Requirement »
Scan the records below for the word "Luiz". Copy each line where it appears.

Task material »
Content starts
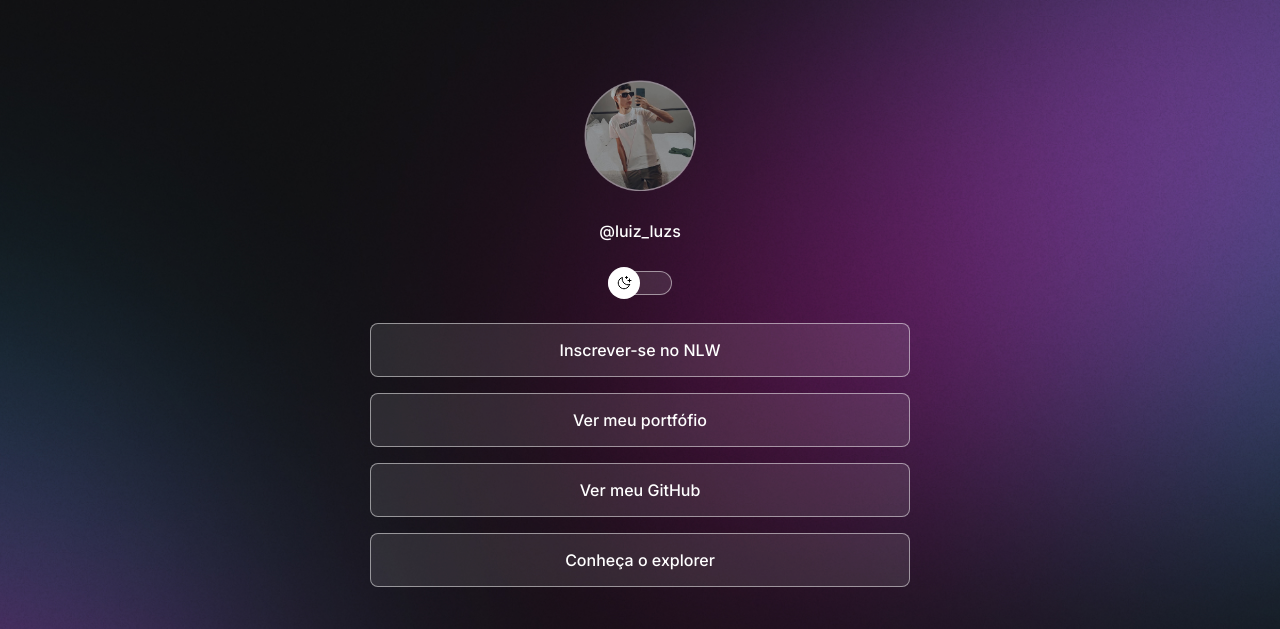
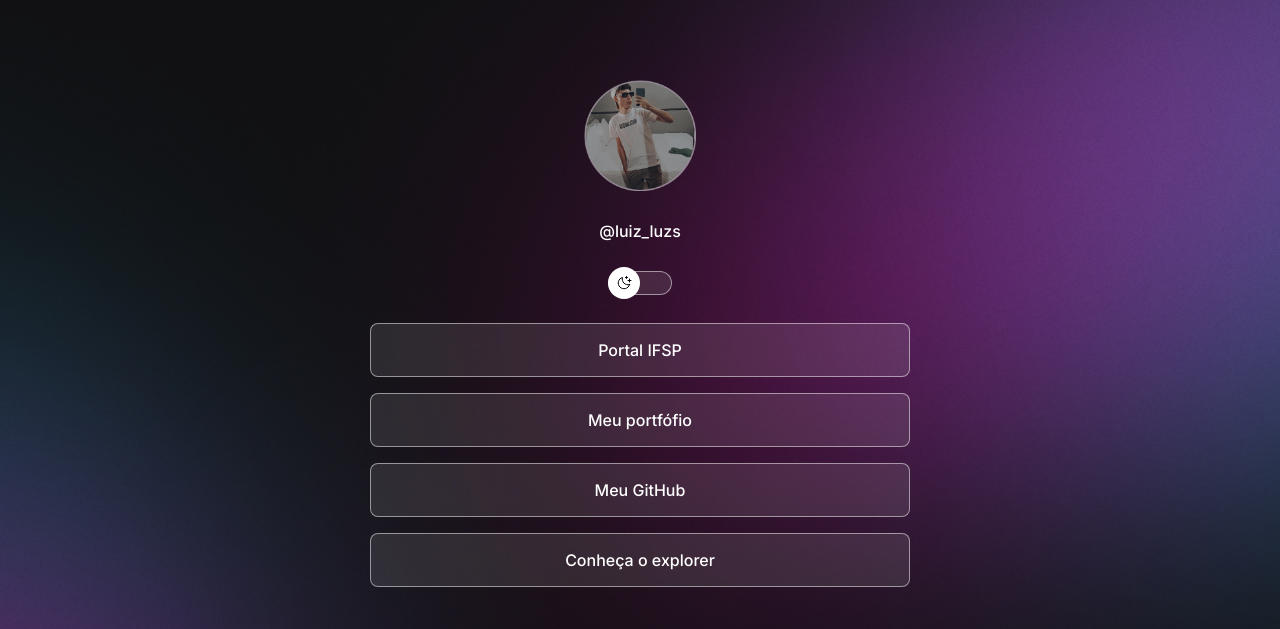
Before and after one commit to Luiz-luzs/Meu-Site, a plain HTML site: page index.html in a window 1280 px wide. Shown: the top 629 px of the page. Drawn offline with nearby package versions, Linux system fonts and the light colour scheme.

Commit message:
Add links sites

```diff
--- a/index.html
+++ b/index.html
@@ -24,11 +24,11 @@
         <span></span>
       </div>
       <ul>
-        <li><a href="#">Inscrever-se no NLW</a></li>
-        <li><a href="#">Ver meu portfófio</a></li>
+        <li><a href="https://srt.ifsp.edu.br/" target="_blank">Portal IFSP</a></li>
+        <li><a href="https://github.com/Luiz-luzs?tab=repositories" target="_blank">Meu portfófio</a></li>
         <li>
           <a href="https://github.com/Luiz-luzs" target="_blank"
-            >Ver meu GitHub</a
+            >Meu GitHub</a
           >
         </li>
         <li>
```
Content ends
Worked solution »
Before and after one commit to Luiz-luzs/Meu-Site, a plain HTML site: page index.html in a window 1280 px wide. Shown: the top 629 px of the page. Drawn offline with nearby package versions, Linux system fonts and the light colour scheme.
+        <li><a href="https://github.com/Luiz-luzs?tab=repositories" target="_blank">Meu portfófio</a></li>
           <a href="https://github.com/Luiz-luzs" target="_blank"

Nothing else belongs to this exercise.